In discussing the Arab-Israeli conflict one often comes across disturbing defenses of anti-Israeli policies by such organizations as Hamas and Hezbollah. One such line of defense I have encountered, for which even some of my colleagues in philosophy have shown sympathy, is that given the desperate situation of Arabs, say in the Gaza strip, one must accept their resort of terrorism, including, of course, the indiscriminate murder of people, many of them children and thus indisputably innocent of anything that might plausible justify killing them. And often this line of defense is put in terms of what Israel has done to Arab citizens in Gaza, placed them into desperate situations by cutting off the flow of supplies, starving them, etc.

Without going into the whether the claims against Israel are true or accurate, of who is ultimately responsible for the conditions in Gaza, it is crucial to realize that even if those claims were all true, they would fail to justify terrorism, the murder of innocent people for political purposes and the like. Say I am starving and say I believe that this has been caused by various adults around my neighborhood. Would my situation justify my recklessly lobbing bombs around the homes in this neighborhood, never mind who is being killed by what I am doing? Am I justified in my state of desperation to inflict violence on those who have had nothing to do with what I am experiencing? No, not at all. All one might say is that I have completely lost control over myself and am now simply flaying about madly, caring nothing about the consequences, about whether any remnant of justice attends to my conduct. And in that case I need to be pacified!

It is one thing to show some understanding of the dastardly conduct of certain people in dire straits. It is something else entirely to claim that this conduct is just or justified. And over the last decades it is difficult to deny that on the whole, apart from the early terrorist actions of certain Israelis, the overwhelming majority of indiscriminate, often suicide, killings have been done by anti-Israeli partisans.

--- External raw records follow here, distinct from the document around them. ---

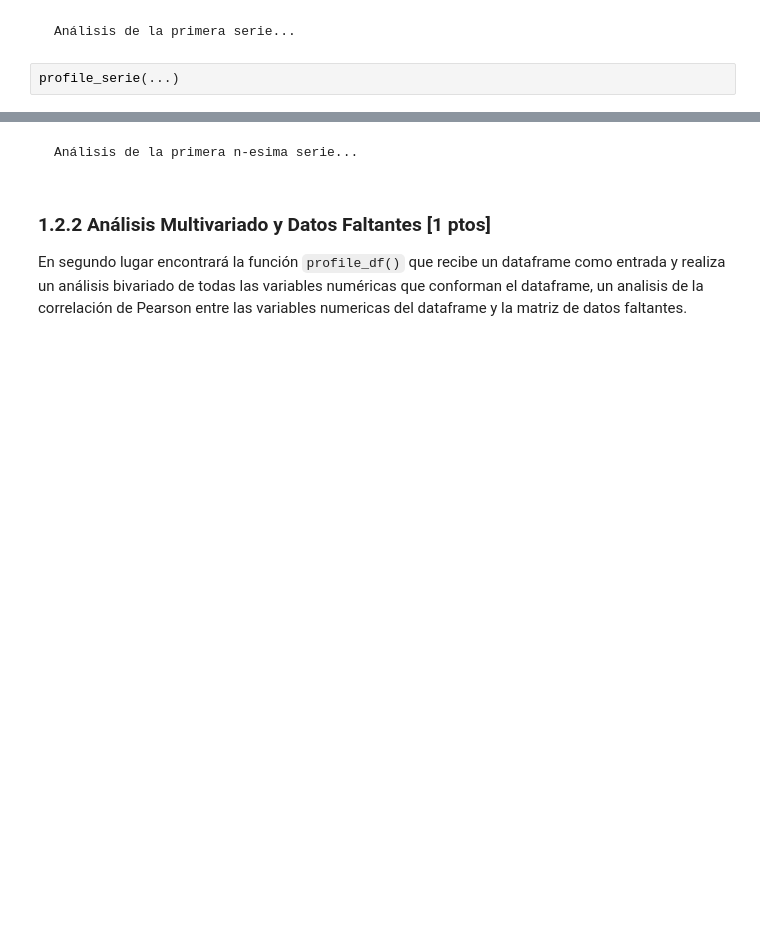
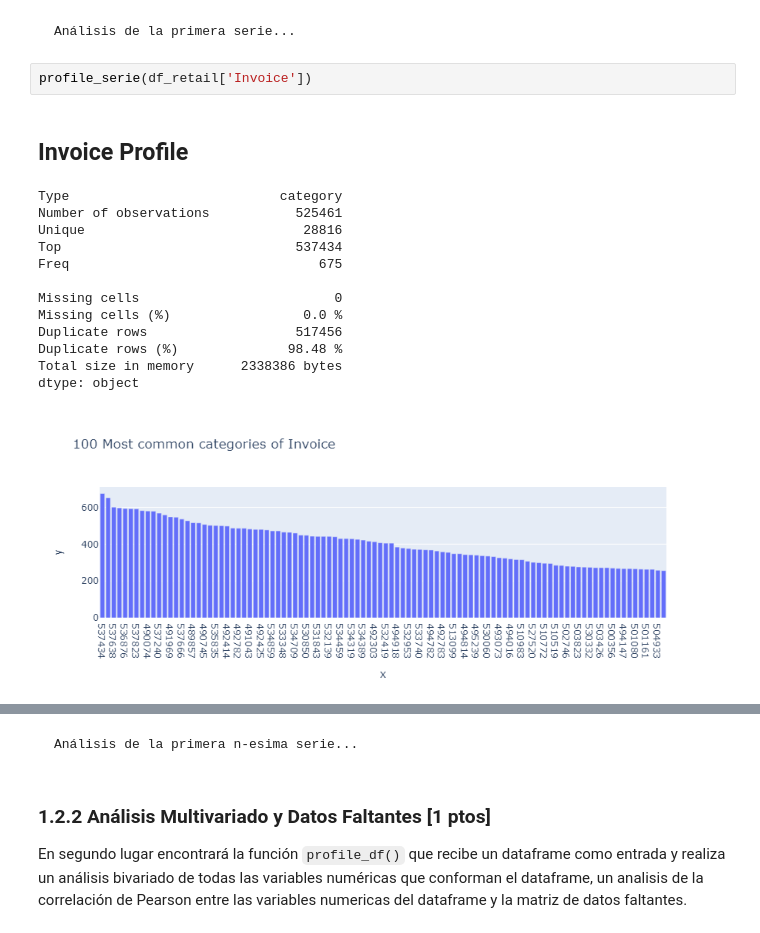
Before and after one commit to johnny-godoy/laboratorios-mds, a Jupyter notebook: lab 5/laboratorio_5.ipynb, the cells around one changed output, grey strips where cells are left out. Cells and saved outputs as stored; diff of their text form; blank space fills up the shorter version.

```diff
--- a/lab 5/laboratorio_5.ipynb
+++ b/lab 5/laboratorio_5.ipynb
@@ -218,4 +270,19 @@ dtype: object
 # %% [markdown]
     Análisis de la primera serie...
 # %%
-profile_serie(...)
+profile_serie(df_retail['Invoice'])
+# %% [output]
+## Invoice Profile
+Type                           category
+Number of observations           525461
+Unique                            28816
+Top                              537434
+Freq                                675
+
+Missing cells                         0
+Missing cells (%)                 0.0 %
+Duplicate rows                   517456
+Duplicate rows (%)              98.48 %
+Total size in memory      2338386 bytes
+dtype: object
+[figure, added]
```
Also changed, not shown: parts of 16 cells of this notebook.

For some reason that escapes me, quite a few people who would ordinarily be appalled at deeds of cruelty toward the innocent seem to find what these anti-Israeli parties are doing acceptable. I cannot see that the fact that Israeli policies are imperfect, disputable, sometimes over the top, serve in the slightest to give these anti-Israeli policies unobjectionable or even OK on balance.

Again, I hasten to say that a full grasp of what is happening between Arabs and Israelis escapes me, albeit I seriously doubt that anyone has that grasp, given how it is tied up with a very long history, many religious convictions based on faith, and, most of all, collectivist or tribal thinking. Some of the arguments that are propounded by many who contribute to the debate, especially on the anti-Israeli side seem, also, to be linked to manufactured historical events and religious claims that are wholly unprovable.

At times simply abstaining from forming any conclusions about these matters is acceptable. But that is nearly impossible to do in a democracy where one is called upon to approve or disapprove policies of one’s government vis-à-vis foreign governments. Even if the entire situation in, for example, the Middle East is basically irrational and beyond hope of sorting out fully, one is simply left with a need to have some attitude so as to be able to assess with some measure of competence what one’s government is doing (even in circumstances that are tainted with confusion and a history of mistakes).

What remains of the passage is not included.